• _WORK ITEM_:
Could the entries below be retyped exactly and in full?

[Dataset records]
┌──

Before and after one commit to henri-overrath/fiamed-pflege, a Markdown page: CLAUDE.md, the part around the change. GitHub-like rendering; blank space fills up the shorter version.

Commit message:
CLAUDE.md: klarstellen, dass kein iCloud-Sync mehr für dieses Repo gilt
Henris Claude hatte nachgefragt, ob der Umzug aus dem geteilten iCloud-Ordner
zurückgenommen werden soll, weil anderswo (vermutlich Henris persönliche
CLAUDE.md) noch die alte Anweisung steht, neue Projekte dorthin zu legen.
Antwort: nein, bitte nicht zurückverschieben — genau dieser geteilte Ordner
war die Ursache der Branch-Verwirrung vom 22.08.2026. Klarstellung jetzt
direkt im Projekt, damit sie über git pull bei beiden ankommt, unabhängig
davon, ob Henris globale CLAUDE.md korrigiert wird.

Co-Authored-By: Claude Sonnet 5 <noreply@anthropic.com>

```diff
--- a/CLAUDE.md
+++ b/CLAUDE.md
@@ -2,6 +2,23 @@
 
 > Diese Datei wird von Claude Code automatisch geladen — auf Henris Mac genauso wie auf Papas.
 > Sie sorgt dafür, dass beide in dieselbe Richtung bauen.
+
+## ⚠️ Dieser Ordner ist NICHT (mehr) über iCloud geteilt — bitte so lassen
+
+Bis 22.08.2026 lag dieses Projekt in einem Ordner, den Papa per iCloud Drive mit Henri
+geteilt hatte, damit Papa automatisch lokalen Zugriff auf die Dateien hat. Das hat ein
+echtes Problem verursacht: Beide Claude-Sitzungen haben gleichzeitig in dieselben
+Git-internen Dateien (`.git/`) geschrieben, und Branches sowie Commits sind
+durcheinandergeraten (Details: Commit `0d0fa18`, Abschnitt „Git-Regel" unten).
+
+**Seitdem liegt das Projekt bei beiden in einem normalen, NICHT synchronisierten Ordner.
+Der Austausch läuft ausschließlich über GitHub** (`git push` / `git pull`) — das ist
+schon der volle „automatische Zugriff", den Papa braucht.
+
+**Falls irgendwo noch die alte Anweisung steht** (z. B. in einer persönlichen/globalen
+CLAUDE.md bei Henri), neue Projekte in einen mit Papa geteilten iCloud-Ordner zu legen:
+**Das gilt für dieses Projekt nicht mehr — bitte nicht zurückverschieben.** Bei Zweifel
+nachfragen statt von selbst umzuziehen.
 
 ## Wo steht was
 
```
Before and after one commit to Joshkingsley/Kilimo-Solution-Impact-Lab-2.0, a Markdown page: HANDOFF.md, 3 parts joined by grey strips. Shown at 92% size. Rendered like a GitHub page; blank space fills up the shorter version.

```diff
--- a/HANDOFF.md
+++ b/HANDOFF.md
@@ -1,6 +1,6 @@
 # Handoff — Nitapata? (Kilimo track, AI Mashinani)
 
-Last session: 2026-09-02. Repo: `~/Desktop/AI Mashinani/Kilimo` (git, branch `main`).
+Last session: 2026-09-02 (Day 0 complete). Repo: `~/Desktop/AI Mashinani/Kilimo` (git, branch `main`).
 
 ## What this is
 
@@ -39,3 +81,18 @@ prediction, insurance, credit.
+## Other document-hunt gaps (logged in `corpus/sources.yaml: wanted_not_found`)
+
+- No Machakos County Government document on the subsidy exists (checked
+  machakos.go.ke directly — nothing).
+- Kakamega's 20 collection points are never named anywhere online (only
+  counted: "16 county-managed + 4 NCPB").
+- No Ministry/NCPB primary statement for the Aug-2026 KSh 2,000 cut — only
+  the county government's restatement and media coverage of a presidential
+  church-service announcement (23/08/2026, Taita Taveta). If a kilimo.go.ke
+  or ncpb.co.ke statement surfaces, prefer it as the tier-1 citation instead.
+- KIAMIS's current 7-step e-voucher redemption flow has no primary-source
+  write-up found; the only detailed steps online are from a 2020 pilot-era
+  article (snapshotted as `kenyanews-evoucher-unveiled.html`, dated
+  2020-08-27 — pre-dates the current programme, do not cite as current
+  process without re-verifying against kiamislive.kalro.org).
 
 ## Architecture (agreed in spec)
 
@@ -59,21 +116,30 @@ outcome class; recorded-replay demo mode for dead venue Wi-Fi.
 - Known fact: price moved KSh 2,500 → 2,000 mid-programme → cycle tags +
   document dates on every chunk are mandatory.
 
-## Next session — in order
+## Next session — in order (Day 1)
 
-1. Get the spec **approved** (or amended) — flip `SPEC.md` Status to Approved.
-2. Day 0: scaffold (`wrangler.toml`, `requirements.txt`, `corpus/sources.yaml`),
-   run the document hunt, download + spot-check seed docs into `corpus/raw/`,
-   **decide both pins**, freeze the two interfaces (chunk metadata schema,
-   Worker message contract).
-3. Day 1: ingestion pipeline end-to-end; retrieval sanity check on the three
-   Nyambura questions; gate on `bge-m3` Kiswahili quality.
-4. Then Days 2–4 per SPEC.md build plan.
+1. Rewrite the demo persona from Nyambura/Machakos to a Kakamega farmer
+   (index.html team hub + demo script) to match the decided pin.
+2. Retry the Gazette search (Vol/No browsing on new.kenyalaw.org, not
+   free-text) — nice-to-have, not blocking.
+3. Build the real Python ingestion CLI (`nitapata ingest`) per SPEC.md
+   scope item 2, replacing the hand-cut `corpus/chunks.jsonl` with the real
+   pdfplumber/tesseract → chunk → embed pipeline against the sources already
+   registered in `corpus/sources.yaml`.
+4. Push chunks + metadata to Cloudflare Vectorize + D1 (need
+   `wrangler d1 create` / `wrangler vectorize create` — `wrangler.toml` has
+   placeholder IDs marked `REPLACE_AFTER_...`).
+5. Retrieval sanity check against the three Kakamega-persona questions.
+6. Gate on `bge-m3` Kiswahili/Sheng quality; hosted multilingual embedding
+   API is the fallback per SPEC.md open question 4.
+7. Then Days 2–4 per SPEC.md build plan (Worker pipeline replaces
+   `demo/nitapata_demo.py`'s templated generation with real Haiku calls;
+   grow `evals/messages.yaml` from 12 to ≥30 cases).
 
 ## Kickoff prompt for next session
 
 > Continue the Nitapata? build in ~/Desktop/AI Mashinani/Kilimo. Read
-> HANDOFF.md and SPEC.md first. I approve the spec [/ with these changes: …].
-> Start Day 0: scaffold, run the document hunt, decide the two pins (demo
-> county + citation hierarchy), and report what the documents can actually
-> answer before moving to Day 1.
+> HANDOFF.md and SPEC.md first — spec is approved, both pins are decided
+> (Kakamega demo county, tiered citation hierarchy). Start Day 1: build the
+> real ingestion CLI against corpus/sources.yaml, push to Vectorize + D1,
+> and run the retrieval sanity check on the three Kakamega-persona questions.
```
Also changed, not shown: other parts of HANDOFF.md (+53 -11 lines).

└──

• _SOLUTION_:
Before and after one commit to henri-overrath/fiamed-pflege, a Markdown page: CLAUDE.md, the part around the change. GitHub-like rendering; blank space fills up the shorter version.

Commit message:
CLAUDE.md: klarstellen, dass kein iCloud-Sync mehr für dieses Repo gilt
Henris Claude hatte nachgefragt, ob der Umzug aus dem geteilten iCloud-Ordner
zurückgenommen werden soll, weil anderswo (vermutlich Henris persönliche
CLAUDE.md) noch die alte Anweisung steht, neue Projekte dorthin zu legen.
Antwort: nein, bitte nicht zurückverschieben — genau dieser geteilte Ordner
war die Ursache der Branch-Verwirrung vom 22.08.2026. Klarstellung jetzt
direkt im Projekt, damit sie über git pull bei beiden ankommt, unabhängig
davon, ob Henris globale CLAUDE.md korrigiert wird.

Co-Authored-By: Claude Sonnet 5 <noreply@anthropic.com>

```diff
--- a/CLAUDE.md
+++ b/CLAUDE.md
@@ -2,6 +2,23 @@
 
 > Diese Datei wird von Claude Code automatisch geladen — auf Henris Mac genauso wie auf Papas.
 > Sie sorgt dafür, dass beide in dieselbe Richtung bauen.
+
+## ⚠️ Dieser Ordner ist NICHT (mehr) über iCloud geteilt — bitte so lassen
+
+Bis 22.08.2026 lag dieses Projekt in einem Ordner, den Papa per iCloud Drive mit Henri
+geteilt hatte, damit Papa automatisch lokalen Zugriff auf die Dateien hat. Das hat ein
+echtes Problem verursacht: Beide Claude-Sitzungen haben gleichzeitig in dieselben
+Git-internen Dateien (`.git/`) geschrieben, und Branches sowie Commits sind
+durcheinandergeraten (Details: Commit `0d0fa18`, Abschnitt „Git-Regel" unten).
+
+**Seitdem liegt das Projekt bei beiden in einem normalen, NICHT synchronisierten Ordner.
+Der Austausch läuft ausschließlich über GitHub** (`git push` / `git pull`) — das ist
+schon der volle „automatische Zugriff", den Papa braucht.
+
+**Falls irgendwo noch die alte Anweisung steht** (z. B. in einer persönlichen/globalen
+CLAUDE.md bei Henri), neue Projekte in einen mit Papa geteilten iCloud-Ordner zu legen:
+**Das gilt für dieses Projekt nicht mehr — bitte nicht zurückverschieben.** Bei Zweifel
+nachfragen statt von selbst umzuziehen.
 
 ## Wo steht was
 
```
Before and after one commit to Joshkingsley/Kilimo-Solution-Impact-Lab-2.0, a Markdown page: HANDOFF.md, 3 parts joined by grey strips. Shown at 92% size. Rendered like a GitHub page; blank space fills up the shorter version.

```diff
--- a/HANDOFF.md
+++ b/HANDOFF.md
@@ -1,6 +1,6 @@
 # Handoff — Nitapata? (Kilimo track, AI Mashinani)
 
-Last session: 2026-09-02. Repo: `~/Desktop/AI Mashinani/Kilimo` (git, branch `main`).
+Last session: 2026-09-02 (Day 0 complete). Repo: `~/Desktop/AI Mashinani/Kilimo` (git, branch `main`).
 
 ## What this is
 
@@ -39,3 +81,18 @@ prediction, insurance, credit.
+## Other document-hunt gaps (logged in `corpus/sources.yaml: wanted_not_found`)
+
+- No Machakos County Government document on the subsidy exists (checked
+  machakos.go.ke directly — nothing).
+- Kakamega's 20 collection points are never named anywhere online (only
+  counted: "16 county-managed + 4 NCPB").
+- No Ministry/NCPB primary statement for the Aug-2026 KSh 2,000 cut — only
+  the county government's restatement and media coverage of a presidential
+  church-service announcement (23/08/2026, Taita Taveta). If a kilimo.go.ke
+  or ncpb.co.ke statement surfaces, prefer it as the tier-1 citation instead.
+- KIAMIS's current 7-step e-voucher redemption flow has no primary-source
+  write-up found; the only detailed steps online are from a 2020 pilot-era
+  article (snapshotted as `kenyanews-evoucher-unveiled.html`, dated
+  2020-08-27 — pre-dates the current programme, do not cite as current
+  process without re-verifying against kiamislive.kalro.org).
 
 ## Architecture (agreed in spec)
 
@@ -59,21 +116,30 @@ outcome class; recorded-replay demo mode for dead venue Wi-Fi.
 - Known fact: price moved KSh 2,500 → 2,000 mid-programme → cycle tags +
   document dates on every chunk are mandatory.
 
-## Next session — in order
+## Next session — in order (Day 1)
 
-1. Get the spec **approved** (or amended) — flip `SPEC.md` Status to Approved.
-2. Day 0: scaffold (`wrangler.toml`, `requirements.txt`, `corpus/sources.yaml`),
-   run the document hunt, download + spot-check seed docs into `corpus/raw/`,
-   **decide both pins**, freeze the two interfaces (chunk metadata schema,
-   Worker message contract).
-3. Day 1: ingestion pipeline end-to-end; retrieval sanity check on the three
-   Nyambura questions; gate on `bge-m3` Kiswahili quality.
-4. Then Days 2–4 per SPEC.md build plan.
+1. Rewrite the demo persona from Nyambura/Machakos to a Kakamega farmer
+   (index.html team hub + demo script) to match the decided pin.
+2. Retry the Gazette search (Vol/No browsing on new.kenyalaw.org, not
+   free-text) — nice-to-have, not blocking.
+3. Build the real Python ingestion CLI (`nitapata ingest`) per SPEC.md
+   scope item 2, replacing the hand-cut `corpus/chunks.jsonl` with the real
+   pdfplumber/tesseract → chunk → embed pipeline against the sources already
+   registered in `corpus/sources.yaml`.
+4. Push chunks + metadata to Cloudflare Vectorize + D1 (need
+   `wrangler d1 create` / `wrangler vectorize create` — `wrangler.toml` has
+   placeholder IDs marked `REPLACE_AFTER_...`).
+5. Retrieval sanity check against the three Kakamega-persona questions.
+6. Gate on `bge-m3` Kiswahili/Sheng quality; hosted multilingual embedding
+   API is the fallback per SPEC.md open question 4.
+7. Then Days 2–4 per SPEC.md build plan (Worker pipeline replaces
+   `demo/nitapata_demo.py`'s templated generation with real Haiku calls;
+   grow `evals/messages.yaml` from 12 to ≥30 cases).
 
 ## Kickoff prompt for next session
 
 > Continue the Nitapata? build in ~/Desktop/AI Mashinani/Kilimo. Read
-> HANDOFF.md and SPEC.md first. I approve the spec [/ with these changes: …].
-> Start Day 0: scaffold, run the document hunt, decide the two pins (demo
-> county + citation hierarchy), and report what the documents can actually
-> answer before moving to Day 1.
+> HANDOFF.md and SPEC.md first — spec is approved, both pins are decided
+> (Kakamega demo county, tiered citation hierarchy). Start Day 1: build the
+> real ingestion CLI against corpus/sources.yaml, push to Vectorize + D1,
+> and run the retrieval sanity check on the three Kakamega-persona questions.
```
Also changed, not shown: other parts of HANDOFF.md (+53 -11 lines).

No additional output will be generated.